• **Exercise instructions**
Copy out each line of the listing that has the word "html" in it.

• **Data provided**
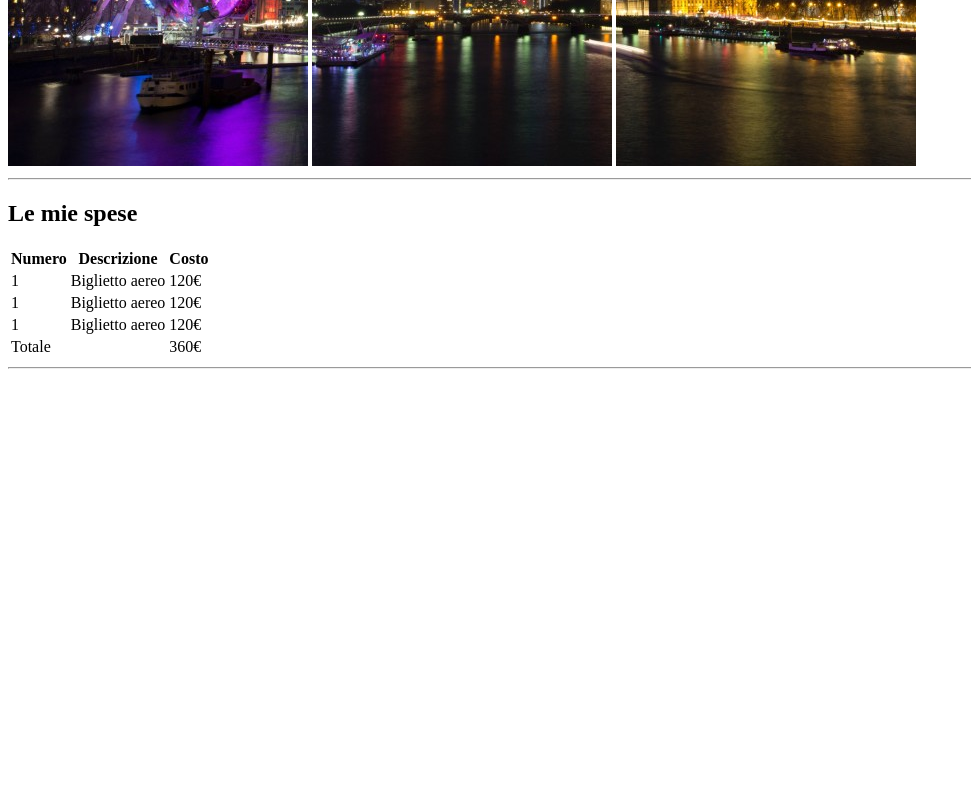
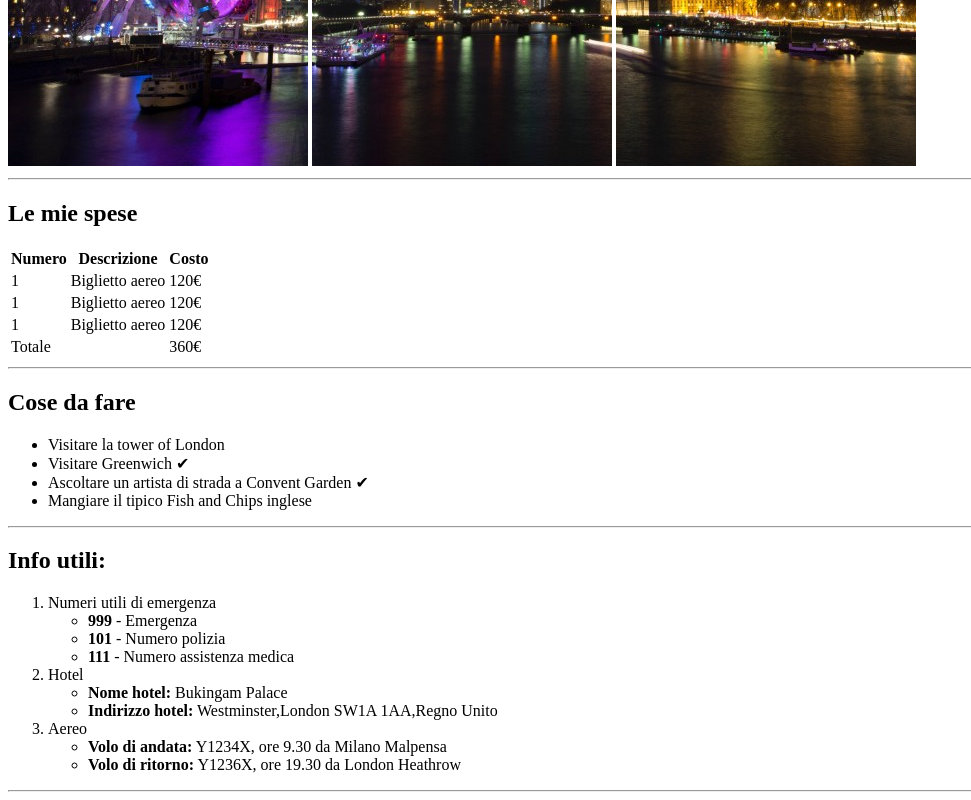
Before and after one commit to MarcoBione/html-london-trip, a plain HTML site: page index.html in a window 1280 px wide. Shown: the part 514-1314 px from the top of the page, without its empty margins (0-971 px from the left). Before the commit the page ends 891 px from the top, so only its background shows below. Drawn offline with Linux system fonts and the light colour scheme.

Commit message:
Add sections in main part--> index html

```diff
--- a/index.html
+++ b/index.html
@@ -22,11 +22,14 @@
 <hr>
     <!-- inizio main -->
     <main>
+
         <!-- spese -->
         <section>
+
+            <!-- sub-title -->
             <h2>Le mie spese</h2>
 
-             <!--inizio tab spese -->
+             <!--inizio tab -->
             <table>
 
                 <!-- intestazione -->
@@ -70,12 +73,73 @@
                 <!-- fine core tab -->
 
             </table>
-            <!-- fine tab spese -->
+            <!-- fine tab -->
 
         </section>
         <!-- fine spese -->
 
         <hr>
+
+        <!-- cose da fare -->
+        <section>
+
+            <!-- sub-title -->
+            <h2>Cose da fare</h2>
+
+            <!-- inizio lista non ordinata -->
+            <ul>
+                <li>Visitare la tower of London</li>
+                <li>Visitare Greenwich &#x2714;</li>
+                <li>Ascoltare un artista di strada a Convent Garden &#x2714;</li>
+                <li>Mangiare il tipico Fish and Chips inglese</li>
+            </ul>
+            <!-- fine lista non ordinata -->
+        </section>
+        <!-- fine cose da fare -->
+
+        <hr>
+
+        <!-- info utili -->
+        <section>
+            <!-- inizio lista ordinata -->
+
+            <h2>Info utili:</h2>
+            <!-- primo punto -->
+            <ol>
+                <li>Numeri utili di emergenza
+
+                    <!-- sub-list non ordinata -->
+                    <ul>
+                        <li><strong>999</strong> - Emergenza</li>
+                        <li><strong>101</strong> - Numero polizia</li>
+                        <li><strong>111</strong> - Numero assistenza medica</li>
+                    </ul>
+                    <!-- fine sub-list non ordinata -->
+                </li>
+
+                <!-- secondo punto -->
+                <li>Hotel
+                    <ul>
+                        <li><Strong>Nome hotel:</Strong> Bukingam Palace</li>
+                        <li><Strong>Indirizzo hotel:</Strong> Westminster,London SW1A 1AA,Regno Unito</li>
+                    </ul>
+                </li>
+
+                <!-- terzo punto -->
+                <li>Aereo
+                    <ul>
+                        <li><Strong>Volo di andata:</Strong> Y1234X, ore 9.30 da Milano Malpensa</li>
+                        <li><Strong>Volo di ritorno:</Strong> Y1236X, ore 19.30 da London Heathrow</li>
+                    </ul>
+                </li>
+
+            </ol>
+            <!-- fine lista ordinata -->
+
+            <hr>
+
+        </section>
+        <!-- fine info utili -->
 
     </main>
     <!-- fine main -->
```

• **Solution for this problem**
Before and after one commit to MarcoBione/html-london-trip, a plain HTML site: page index.html in a window 1280 px wide. Shown: the part 514-1314 px from the top of the page, without its empty margins (0-971 px from the left). Before the commit the page ends 891 px from the top, so only its background shows below. Drawn offline with Linux system fonts and the light colour scheme.
Add sections in main part--> index html
--- a/index.html
+++ b/index.html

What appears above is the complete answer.